From Alternative to Accustomed

Danny Cobbs finds himself getting used to life driving ‘alternative’ cars as he tests out the new BMW i8

I seem to be writing more and more about ‘alternative’ engine technology. Last month I reviewed the plug-in hybrid VW Golf GTE and this month I’m going to share my thoughts with you on something which uses a similar drivetrain.

So when does the ‘alternative’ become the norm? I guess diesel cars were once considered left-of-field; a bit agricultural and too foreign. Now, however, we don’t give them a second thought. In actual fact, last year in the UK, 49.8% of all the new cars registered were diesel powered – that’s practically a 50:50 ratio.

In 2013, there were over 32,000 hybrids sold in the UK, which showed a 20.5 per cent rise on the previous years’ figures, and that number is only set to grow. There is over 1500 public electric charging points nationwide, and by 2018 Transport for London has contractually promised at least 6000 sites within the Capital. So are we still talking about something which is an alternative?

And, when mainstream car maker’s like BMW start producing things like the new i8, it’s difficult to argue that plug-in hybrids are little more than a passing fad and only exist so they can keep the policymakers at bay.

Admittedly, the i8 does appear as if it has been transported back from the future. Yet, it’s the ethos behind the i8 which adds even further credence, and a huge dollop of reassurance, to the hybrid debate while also challenging the way the world views sports coupes. These types of cars are here to stay, so let’s embrace them, and no more of this alternative nonsense.

The i8s lightweight bodywork is a master class in automotive design and is achingly stunning from any angle. Open the doors, and they fall forward and upwards, like butterfly wings, to reveal an interior which is as revolutionary as the exterior.

Many elements from BMW’s current range have been carried over, yet the addition of twin screens, naked industrial spec carbon fibre and a multi-surfaced dashboard makes the driver-focused cockpit seem like a colonisation of George Lucas imagination.

Underneath the i8’s skin sits a complex and innovative drivetrain. It’s driven by two motors; an electric one up front and a turbocharged three-cylinder 1.5-litre unit in the back. Combined they offer 363bhp of power and drive all four wheels.It has a top speed of 155mph, with a 0-62mph time of 4.4 seconds – that’s Audi R8 V8 and Porsche 911 4S territory.

Not only is it fast, it’s green too. BMW claim 134.5mpg with just 49g/km of CO2 emissions. The batteries give the electric motor a top speed of 75mph and a range of 22 miles. Thereafter, it automatically engages its hybrid mode; switching between the two power sources, harnessing kinetic energy and recharging the batteries as it does so.

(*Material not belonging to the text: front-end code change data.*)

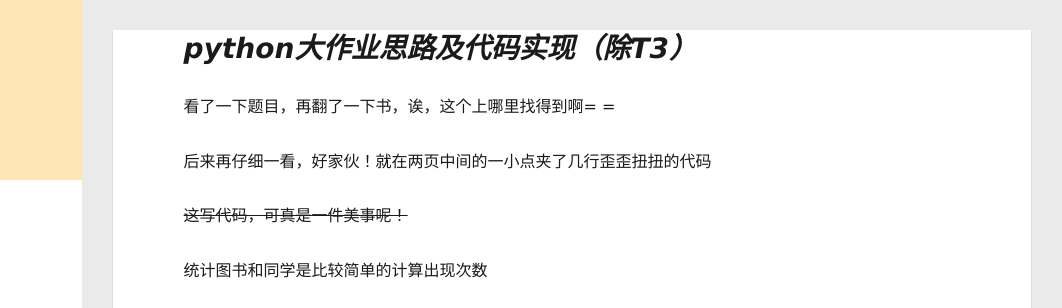
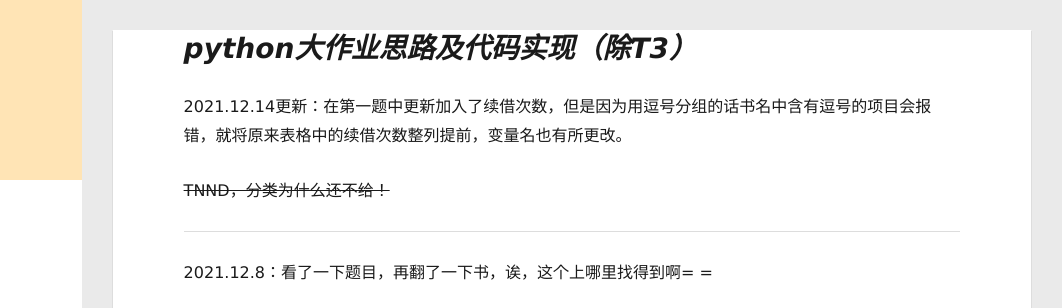
Before and after one commit to AkieKaze/akiekaze.github.io, a plain HTML site: page index.html in a window 1280 px wide. Shown: the top 308 px of the page, 218-1280 px from the left. Drawn offline with Linux system fonts and the light colour scheme; some packages are replaced by stand-ins of ours; a script that the page names is missing.

Commit message:
Site updated: 2021-12-14 11:25:42

```diff
--- a/index.html
+++ b/index.html
@@ -203,7 +203,10 @@
 
   <div class="article-entry" itemprop="articleBody">
 
-    <h1 id="python大作业思路及代码实现（除T3）"><a href="#python大作业思路及代码实现（除T3）" class="headerlink" title="python大作业思路及代码实现（除T3）"></a><em>python大作业思路及代码实现（除T3）</em></h1><p>看了一下题目，再翻了一下书，诶，这个上哪里找得到啊= =</p>
+    <h1 id="python大作业思路及代码实现（除T3）"><a href="#python大作业思路及代码实现（除T3）" class="headerlink" title="python大作业思路及代码实现（除T3）"></a><em>python大作业思路及代码实现（除T3）</em></h1><p>2021.12.14更新：在第一题中更新加入了续借次数，但是因为用逗号分组的话书名中含有逗号的项目会报错，就将原来表格中的续借次数整列提前，变量名也有所更改。</p>
+<p><del>TNND，分类为什么还不给！</del></p>
+<hr>
+<p>2021.12.8：看了一下题目，再翻了一下书，诶，这个上哪里找得到啊= =</p>
 <p>后来再仔细一看，好家伙！就在两页中间的一小点夹了几行歪歪扭扭的代码</p>
 <p><del>这写代码，可真是一件美事呢！</del></p>
 <p>统计图书和同学是比较简单的计算出现次数</p>
@@ -227,8 +230,6 @@
 <p>随后按类别输出</p>
 <p>代码仍然在施工= =</p>
 <p>（后续不定期更新）</p>
-<hr>
-<p>12.14：在第一题中更新加入了续借次数，但是因为用逗号分组的话书名中含有逗号的项目会报错，就将原来表格中的续借次数提前，变量名也有所更改。</p>
 
 
 
```
Also changed, not shown: 2021/12/08/2021python/index.html (+7 -6 lines).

The i8 is more than just a whimsical design concept; it’s available right now. It costs just under £100,000, with first orders due for delivery in January 2015.


Quick facts

Top Speed: 155mph
0-62mph: 4.4 seconds
Average fuel consumption: 134.5mpg
CO2 emissions: 49g/km
Price: £99,115